[Opening Data to use section]

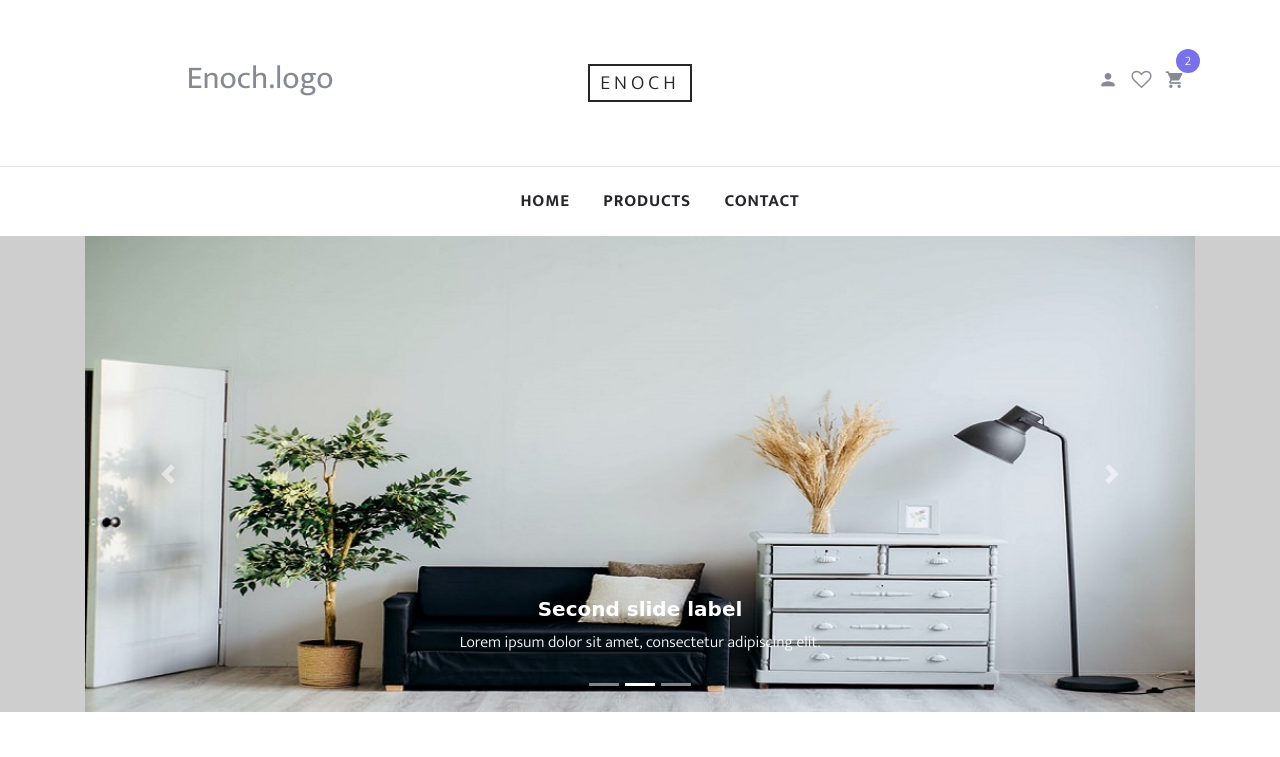
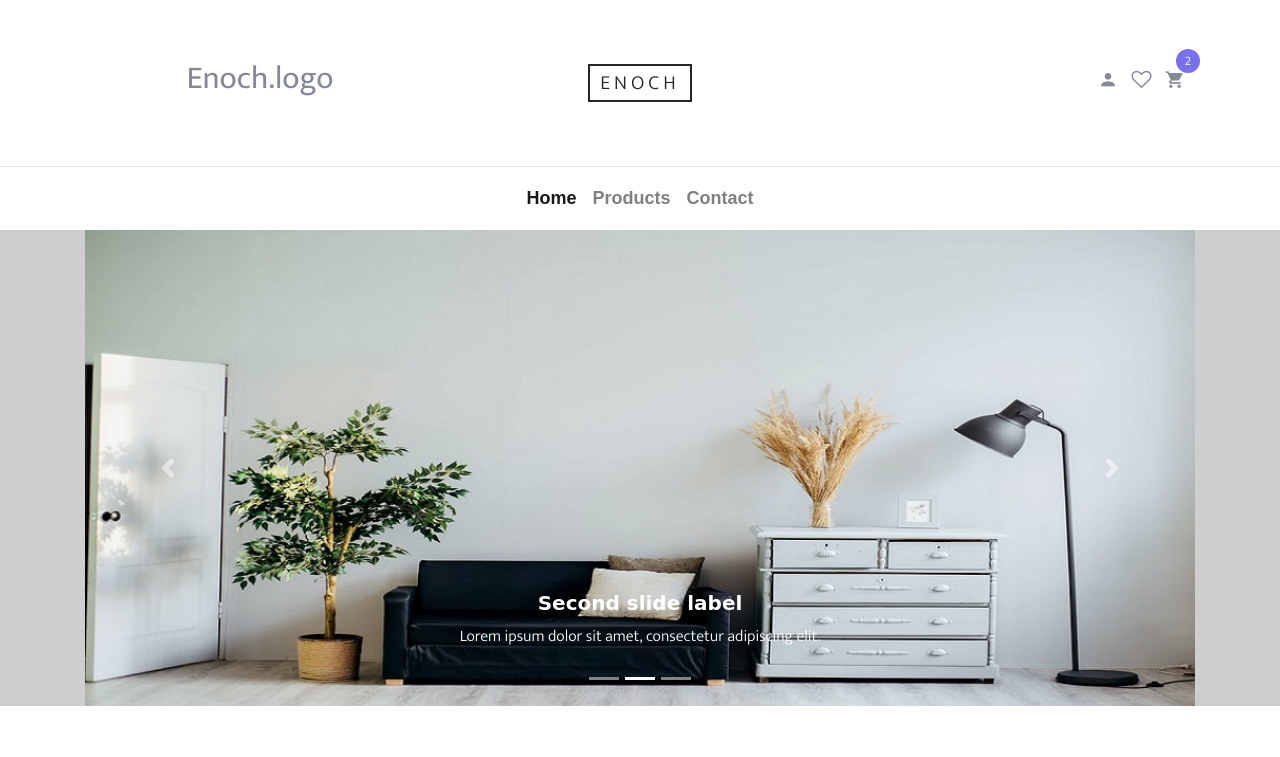
Before and after one commit to Zahed75/Final_Enoch_Web, a plain HTML site: page index.html in a window 1280 px wide. Shown: the top 757 px of the page. Drawn offline with nearby package versions, Linux system fonts and the light colour scheme; files whose address does not match are found by name; a web font is replaced by a local one.

Commit message:
navbar fixed

```diff
--- a/css/style.css
+++ b/css/style.css
@@ -46,17 +46,11 @@ a {
   right: 0;
   bottom: 0;
   opacity: 0;
-  visibility: hidden; }
-
-.offcanvas-menu .site-wrap {
-  position: absolute;
-  height: 100%;
-  width: 100%;
-  z-index: 2;
-  overflow: hidden; }
-  .offcanvas-menu .site-wrap:before {
-    opacity: 1;
-    visibility: visible; }
+  visibility: hidden;
+
+}
+
+
 
 .btn {
   text-transform: uppercase;
@@ -150,7 +144,8 @@ margin-bottom: 5px; }
   background: #fff;
   margin-bottom: 0px;
   z-index: 1999;
-  position: relative; }
+  position: relative;
+ }
   .site-navbar.transparent {
     background: transparent; }
   .site-navbar .site-navbar-top {
@@ -465,6 +460,15 @@ margin-bottom: 5px; }
                 font-size: 16px;
                 padding-left: 60px; }
 
+                .ml-auto, .mx-auto {
+                  margin-left: auto!important;
+                  /* text-align: center; */
+                  margin-right: auto;
+                  font-size: 18px;
+                  font-weight: bold;
+                  font-family: sans-serif;
+              }
+
 /* Blocks */
 .site-blocks-cover {
   background-size: cover;
--- a/index.html
+++ b/index.html
@@ -55,8 +55,7 @@
                       <span class="count">2</span>
                     </a>
                   </li>
-                  <li class="d-inline-block d-md-none ml-md-0"><a href="#" class="site-menu-toggle js-menu-toggle"><span
-                        class="icon-menu"></span></a></li>
+
                 </ul>
               </div>
             </div>
@@ -64,17 +63,28 @@
           </div>
         </div>
       </div>
-      <nav class="site-navigation text-right text-md-center" role="navigation">
-        <div class="container">
-          <ul class="site-menu js-clone-nav d-none d-md-block">
-            <li><a href="#">Home</a></li>
-            <li><a href="shop.html">Products</a></li>
-            <li><a href="contact.html">Contact</a></li>
+      <nav class="navbar navbar-expand-lg navbar-light bg-transparent">
+
+        <button class="navbar-toggler" type="button" data-toggle="collapse" data-target="#navbarNav" aria-controls="navbarNav" aria-expanded="false" aria-label="Toggle navigation">
+          <span class="navbar-toggler-icon"></span>
+        </button>
+        <div class="collapse navbar-collapse" id="navbarNav">
+          <ul class="navbar-nav ml-auto">
+            <li class="nav-item active">
+              <a class="nav-link" href="index.html">Home</a>
+            </li>
+            <li class="nav-item">
+              <a class="nav-link" href="shop.html">Products</a>
+            </li>
+            <li class="nav-item">
+              <a class="nav-link" href="contact.html">Contact</a>
+            </li>
 
           </ul>
         </div>
         </div>
       </nav>
+
     </header>
 
 
```
Also changed, not shown: cart.html (+18 -8 lines), contact.html (+18 -8 lines), shop-single.html (+18 -8 lines), shop.html (+18 -8 lines), css/aos.css.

[Closing Data to use section]

What is expected :: Copy out the entries verbatim and leave the images out.

Exercise result ::
Before and after one commit to Zahed75/Final_Enoch_Web, a plain HTML site: page index.html in a window 1280 px wide. Shown: the top 757 px of the page. Drawn offline with nearby package versions, Linux system fonts and the light colour scheme; files whose address does not match are found by name; a web font is replaced by a local one.

Commit message:
navbar fixed

```diff
--- a/css/style.css
+++ b/css/style.css
@@ -46,17 +46,11 @@ a {
   right: 0;
   bottom: 0;
   opacity: 0;
-  visibility: hidden; }
-
-.offcanvas-menu .site-wrap {
-  position: absolute;
-  height: 100%;
-  width: 100%;
-  z-index: 2;
-  overflow: hidden; }
-  .offcanvas-menu .site-wrap:before {
-    opacity: 1;
-    visibility: visible; }
+  visibility: hidden;
+
+}
+
+
 
 .btn {
   text-transform: uppercase;
@@ -150,7 +144,8 @@ margin-bottom: 5px; }
   background: #fff;
   margin-bottom: 0px;
   z-index: 1999;
-  position: relative; }
+  position: relative;
+ }
   .site-navbar.transparent {
     background: transparent; }
   .site-navbar .site-navbar-top {
@@ -465,6 +460,15 @@ margin-bottom: 5px; }
                 font-size: 16px;
                 padding-left: 60px; }
 
+                .ml-auto, .mx-auto {
+                  margin-left: auto!important;
+                  /* text-align: center; */
+                  margin-right: auto;
+                  font-size: 18px;
+                  font-weight: bold;
+                  font-family: sans-serif;
+              }
+
 /* Blocks */
 .site-blocks-cover {
   background-size: cover;
--- a/index.html
+++ b/index.html
@@ -55,8 +55,7 @@
                       <span class="count">2</span>
                     </a>
                   </li>
-                  <li class="d-inline-block d-md-none ml-md-0"><a href="#" class="site-menu-toggle js-menu-toggle"><span
-                        class="icon-menu"></span></a></li>
+
                 </ul>
               </div>
             </div>
@@ -64,17 +63,28 @@
           </div>
         </div>
       </div>
-      <nav class="site-navigation text-right text-md-center" role="navigation">
-        <div class="container">
-          <ul class="site-menu js-clone-nav d-none d-md-block">
-            <li><a href="#">Home</a></li>
-            <li><a href="shop.html">Products</a></li>
-            <li><a href="contact.html">Contact</a></li>
+      <nav class="navbar navbar-expand-lg navbar-light bg-transparent">
+
+        <button class="navbar-toggler" type="button" data-toggle="collapse" data-target="#navbarNav" aria-controls="navbarNav" aria-expanded="false" aria-label="Toggle navigation">
+          <span class="navbar-toggler-icon"></span>
+        </button>
+        <div class="collapse navbar-collapse" id="navbarNav">
+          <ul class="navbar-nav ml-auto">
+            <li class="nav-item active">
+              <a class="nav-link" href="index.html">Home</a>
+            </li>
+            <li class="nav-item">
+              <a class="nav-link" href="shop.html">Products</a>
+            </li>
+            <li class="nav-item">
+              <a class="nav-link" href="contact.html">Contact</a>
+            </li>
 
           </ul>
         </div>
         </div>
       </nav>
+
     </header>
 
 
```
Also changed, not shown: cart.html (+18 -8 lines), contact.html (+18 -8 lines), shop-single.html (+18 -8 lines), shop.html (+18 -8 lines), css/aos.css.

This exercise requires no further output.